Records for the task: Begin
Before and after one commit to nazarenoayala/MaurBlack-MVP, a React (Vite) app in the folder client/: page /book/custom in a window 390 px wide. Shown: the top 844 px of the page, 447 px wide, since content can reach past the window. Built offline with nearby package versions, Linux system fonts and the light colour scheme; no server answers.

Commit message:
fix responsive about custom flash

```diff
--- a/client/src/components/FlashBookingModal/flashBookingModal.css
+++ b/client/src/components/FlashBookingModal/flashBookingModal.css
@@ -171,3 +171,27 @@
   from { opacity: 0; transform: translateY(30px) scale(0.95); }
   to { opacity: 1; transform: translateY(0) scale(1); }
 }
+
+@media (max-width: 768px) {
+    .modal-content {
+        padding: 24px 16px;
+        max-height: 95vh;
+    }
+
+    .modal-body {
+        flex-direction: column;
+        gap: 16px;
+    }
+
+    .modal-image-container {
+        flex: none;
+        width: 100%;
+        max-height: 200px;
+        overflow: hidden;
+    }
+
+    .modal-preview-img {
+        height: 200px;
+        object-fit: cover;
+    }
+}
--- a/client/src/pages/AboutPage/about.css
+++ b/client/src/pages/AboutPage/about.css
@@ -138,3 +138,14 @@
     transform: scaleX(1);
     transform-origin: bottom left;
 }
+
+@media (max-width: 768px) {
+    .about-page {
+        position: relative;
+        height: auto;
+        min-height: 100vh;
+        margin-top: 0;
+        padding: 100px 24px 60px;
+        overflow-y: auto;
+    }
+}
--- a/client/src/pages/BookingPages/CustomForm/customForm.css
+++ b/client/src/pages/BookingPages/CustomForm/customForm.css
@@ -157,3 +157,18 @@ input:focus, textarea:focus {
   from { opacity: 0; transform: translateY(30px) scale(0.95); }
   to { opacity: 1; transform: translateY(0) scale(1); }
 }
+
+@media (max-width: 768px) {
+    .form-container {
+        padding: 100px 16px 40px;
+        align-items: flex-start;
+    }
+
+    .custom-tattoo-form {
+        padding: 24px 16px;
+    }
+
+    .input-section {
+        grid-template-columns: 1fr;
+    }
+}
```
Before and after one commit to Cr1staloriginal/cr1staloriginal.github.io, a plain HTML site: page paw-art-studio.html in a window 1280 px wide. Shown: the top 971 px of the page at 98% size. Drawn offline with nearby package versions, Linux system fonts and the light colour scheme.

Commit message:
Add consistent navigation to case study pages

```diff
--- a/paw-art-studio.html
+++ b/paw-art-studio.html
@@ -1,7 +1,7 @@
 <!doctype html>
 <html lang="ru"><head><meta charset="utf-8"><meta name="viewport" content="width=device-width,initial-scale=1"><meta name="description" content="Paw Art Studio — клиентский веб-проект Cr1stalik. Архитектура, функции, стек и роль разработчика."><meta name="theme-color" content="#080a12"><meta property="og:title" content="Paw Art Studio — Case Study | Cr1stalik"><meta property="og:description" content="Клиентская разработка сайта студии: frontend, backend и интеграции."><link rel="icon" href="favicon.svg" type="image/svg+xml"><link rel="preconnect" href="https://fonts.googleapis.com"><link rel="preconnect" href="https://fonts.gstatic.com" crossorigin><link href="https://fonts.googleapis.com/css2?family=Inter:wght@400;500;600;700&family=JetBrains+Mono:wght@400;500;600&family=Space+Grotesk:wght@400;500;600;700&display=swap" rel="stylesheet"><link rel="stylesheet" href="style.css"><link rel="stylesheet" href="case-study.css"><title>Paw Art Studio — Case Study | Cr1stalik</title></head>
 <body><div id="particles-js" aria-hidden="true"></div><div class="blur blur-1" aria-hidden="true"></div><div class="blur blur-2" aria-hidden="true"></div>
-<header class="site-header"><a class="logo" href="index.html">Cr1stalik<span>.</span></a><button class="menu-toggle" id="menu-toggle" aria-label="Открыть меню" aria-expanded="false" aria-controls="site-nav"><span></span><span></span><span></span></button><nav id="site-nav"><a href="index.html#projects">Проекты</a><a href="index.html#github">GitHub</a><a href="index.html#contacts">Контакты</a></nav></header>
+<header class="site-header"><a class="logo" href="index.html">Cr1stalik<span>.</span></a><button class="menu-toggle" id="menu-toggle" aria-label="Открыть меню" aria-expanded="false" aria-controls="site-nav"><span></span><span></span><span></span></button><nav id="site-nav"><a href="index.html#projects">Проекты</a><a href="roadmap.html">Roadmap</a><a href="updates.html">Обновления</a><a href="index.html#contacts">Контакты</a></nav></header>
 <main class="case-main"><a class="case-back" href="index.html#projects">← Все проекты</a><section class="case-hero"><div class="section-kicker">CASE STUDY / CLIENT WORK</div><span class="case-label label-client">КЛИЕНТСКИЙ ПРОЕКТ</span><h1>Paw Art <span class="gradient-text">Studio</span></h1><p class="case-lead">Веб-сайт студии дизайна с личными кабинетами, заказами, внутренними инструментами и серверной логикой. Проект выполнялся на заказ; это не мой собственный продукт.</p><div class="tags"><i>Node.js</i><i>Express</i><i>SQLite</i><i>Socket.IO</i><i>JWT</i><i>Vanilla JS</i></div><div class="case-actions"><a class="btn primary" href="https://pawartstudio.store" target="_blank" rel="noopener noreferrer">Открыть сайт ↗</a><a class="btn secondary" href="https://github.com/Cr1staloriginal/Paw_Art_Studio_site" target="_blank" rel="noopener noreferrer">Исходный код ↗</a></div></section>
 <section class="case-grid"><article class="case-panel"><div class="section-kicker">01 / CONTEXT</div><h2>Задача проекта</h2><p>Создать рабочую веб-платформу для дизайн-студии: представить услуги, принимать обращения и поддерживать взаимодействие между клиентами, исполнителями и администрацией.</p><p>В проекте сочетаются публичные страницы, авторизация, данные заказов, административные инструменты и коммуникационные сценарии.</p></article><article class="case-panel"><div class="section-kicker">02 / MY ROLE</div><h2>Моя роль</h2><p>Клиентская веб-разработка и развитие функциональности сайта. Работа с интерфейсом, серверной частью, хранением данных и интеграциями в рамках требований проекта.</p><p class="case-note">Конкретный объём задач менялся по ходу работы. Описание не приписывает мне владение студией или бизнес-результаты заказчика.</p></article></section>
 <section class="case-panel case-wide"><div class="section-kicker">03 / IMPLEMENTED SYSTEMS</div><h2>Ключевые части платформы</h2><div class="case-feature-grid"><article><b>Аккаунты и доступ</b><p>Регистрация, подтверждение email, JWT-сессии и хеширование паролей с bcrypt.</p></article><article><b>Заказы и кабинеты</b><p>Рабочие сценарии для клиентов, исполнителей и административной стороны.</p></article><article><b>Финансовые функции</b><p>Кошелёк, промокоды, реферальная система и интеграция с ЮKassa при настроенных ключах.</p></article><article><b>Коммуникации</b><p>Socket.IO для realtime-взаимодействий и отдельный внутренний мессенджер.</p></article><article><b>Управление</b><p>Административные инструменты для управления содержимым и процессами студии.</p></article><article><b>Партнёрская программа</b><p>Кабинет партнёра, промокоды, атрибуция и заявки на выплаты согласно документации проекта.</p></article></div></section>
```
Records for the task: End
> _Required action_
All of the material should be given again, character for character.

> _Answer section_
Before and after one commit to nazarenoayala/MaurBlack-MVP, a React (Vite) app in the folder client/: page /book/custom in a window 390 px wide. Shown: the top 844 px of the page, 447 px wide, since content can reach past the window. Built offline with nearby package versions, Linux system fonts and the light colour scheme; no server answers.

Commit message:
fix responsive about custom flash

```diff
--- a/client/src/components/FlashBookingModal/flashBookingModal.css
+++ b/client/src/components/FlashBookingModal/flashBookingModal.css
@@ -171,3 +171,27 @@
   from { opacity: 0; transform: translateY(30px) scale(0.95); }
   to { opacity: 1; transform: translateY(0) scale(1); }
 }
+
+@media (max-width: 768px) {
+    .modal-content {
+        padding: 24px 16px;
+        max-height: 95vh;
+    }
+
+    .modal-body {
+        flex-direction: column;
+        gap: 16px;
+    }
+
+    .modal-image-container {
+        flex: none;
+        width: 100%;
+        max-height: 200px;
+        overflow: hidden;
+    }
+
+    .modal-preview-img {
+        height: 200px;
+        object-fit: cover;
+    }
+}
--- a/client/src/pages/AboutPage/about.css
+++ b/client/src/pages/AboutPage/about.css
@@ -138,3 +138,14 @@
     transform: scaleX(1);
     transform-origin: bottom left;
 }
+
+@media (max-width: 768px) {
+    .about-page {
+        position: relative;
+        height: auto;
+        min-height: 100vh;
+        margin-top: 0;
+        padding: 100px 24px 60px;
+        overflow-y: auto;
+    }
+}
--- a/client/src/pages/BookingPages/CustomForm/customForm.css
+++ b/client/src/pages/BookingPages/CustomForm/customForm.css
@@ -157,3 +157,18 @@ input:focus, textarea:focus {
   from { opacity: 0; transform: translateY(30px) scale(0.95); }
   to { opacity: 1; transform: translateY(0) scale(1); }
 }
+
+@media (max-width: 768px) {
+    .form-container {
+        padding: 100px 16px 40px;
+        align-items: flex-start;
+    }
+
+    .custom-tattoo-form {
+        padding: 24px 16px;
+    }
+
+    .input-section {
+        grid-template-columns: 1fr;
+    }
+}
```
Before and after one commit to Cr1staloriginal/cr1staloriginal.github.io, a plain HTML site: page paw-art-studio.html in a window 1280 px wide. Shown: the top 971 px of the page at 98% size. Drawn offline with nearby package versions, Linux system fonts and the light colour scheme.

Commit message:
Add consistent navigation to case study pages

```diff
--- a/paw-art-studio.html
+++ b/paw-art-studio.html
@@ -1,7 +1,7 @@
 <!doctype html>
 <html lang="ru"><head><meta charset="utf-8"><meta name="viewport" content="width=device-width,initial-scale=1"><meta name="description" content="Paw Art Studio — клиентский веб-проект Cr1stalik. Архитектура, функции, стек и роль разработчика."><meta name="theme-color" content="#080a12"><meta property="og:title" content="Paw Art Studio — Case Study | Cr1stalik"><meta property="og:description" content="Клиентская разработка сайта студии: frontend, backend и интеграции."><link rel="icon" href="favicon.svg" type="image/svg+xml"><link rel="preconnect" href="https://fonts.googleapis.com"><link rel="preconnect" href="https://fonts.gstatic.com" crossorigin><link href="https://fonts.googleapis.com/css2?family=Inter:wght@400;500;600;700&family=JetBrains+Mono:wght@400;500;600&family=Space+Grotesk:wght@400;500;600;700&display=swap" rel="stylesheet"><link rel="stylesheet" href="style.css"><link rel="stylesheet" href="case-study.css"><title>Paw Art Studio — Case Study | Cr1stalik</title></head>
 <body><div id="particles-js" aria-hidden="true"></div><div class="blur blur-1" aria-hidden="true"></div><div class="blur blur-2" aria-hidden="true"></div>
-<header class="site-header"><a class="logo" href="index.html">Cr1stalik<span>.</span></a><button class="menu-toggle" id="menu-toggle" aria-label="Открыть меню" aria-expanded="false" aria-controls="site-nav"><span></span><span></span><span></span></button><nav id="site-nav"><a href="index.html#projects">Проекты</a><a href="index.html#github">GitHub</a><a href="index.html#contacts">Контакты</a></nav></header>
+<header class="site-header"><a class="logo" href="index.html">Cr1stalik<span>.</span></a><button class="menu-toggle" id="menu-toggle" aria-label="Открыть меню" aria-expanded="false" aria-controls="site-nav"><span></span><span></span><span></span></button><nav id="site-nav"><a href="index.html#projects">Проекты</a><a href="roadmap.html">Roadmap</a><a href="updates.html">Обновления</a><a href="index.html#contacts">Контакты</a></nav></header>
 <main class="case-main"><a class="case-back" href="index.html#projects">← Все проекты</a><section class="case-hero"><div class="section-kicker">CASE STUDY / CLIENT WORK</div><span class="case-label label-client">КЛИЕНТСКИЙ ПРОЕКТ</span><h1>Paw Art <span class="gradient-text">Studio</span></h1><p class="case-lead">Веб-сайт студии дизайна с личными кабинетами, заказами, внутренними инструментами и серверной логикой. Проект выполнялся на заказ; это не мой собственный продукт.</p><div class="tags"><i>Node.js</i><i>Express</i><i>SQLite</i><i>Socket.IO</i><i>JWT</i><i>Vanilla JS</i></div><div class="case-actions"><a class="btn primary" href="https://pawartstudio.store" target="_blank" rel="noopener noreferrer">Открыть сайт ↗</a><a class="btn secondary" href="https://github.com/Cr1staloriginal/Paw_Art_Studio_site" target="_blank" rel="noopener noreferrer">Исходный код ↗</a></div></section>
 <section class="case-grid"><article class="case-panel"><div class="section-kicker">01 / CONTEXT</div><h2>Задача проекта</h2><p>Создать рабочую веб-платформу для дизайн-студии: представить услуги, принимать обращения и поддерживать взаимодействие между клиентами, исполнителями и администрацией.</p><p>В проекте сочетаются публичные страницы, авторизация, данные заказов, административные инструменты и коммуникационные сценарии.</p></article><article class="case-panel"><div class="section-kicker">02 / MY ROLE</div><h2>Моя роль</h2><p>Клиентская веб-разработка и развитие функциональности сайта. Работа с интерфейсом, серверной частью, хранением данных и интеграциями в рамках требований проекта.</p><p class="case-note">Конкретный объём задач менялся по ходу работы. Описание не приписывает мне владение студией или бизнес-результаты заказчика.</p></article></section>
 <section class="case-panel case-wide"><div class="section-kicker">03 / IMPLEMENTED SYSTEMS</div><h2>Ключевые части платформы</h2><div class="case-feature-grid"><article><b>Аккаунты и доступ</b><p>Регистрация, подтверждение email, JWT-сессии и хеширование паролей с bcrypt.</p></article><article><b>Заказы и кабинеты</b><p>Рабочие сценарии для клиентов, исполнителей и административной стороны.</p></article><article><b>Финансовые функции</b><p>Кошелёк, промокоды, реферальная система и интеграция с ЮKassa при настроенных ключах.</p></article><article><b>Коммуникации</b><p>Socket.IO для realtime-взаимодействий и отдельный внутренний мессенджер.</p></article><article><b>Управление</b><p>Административные инструменты для управления содержимым и процессами студии.</p></article><article><b>Партнёрская программа</b><p>Кабинет партнёра, промокоды, атрибуция и заявки на выплаты согласно документации проекта.</p></article></div></section>
```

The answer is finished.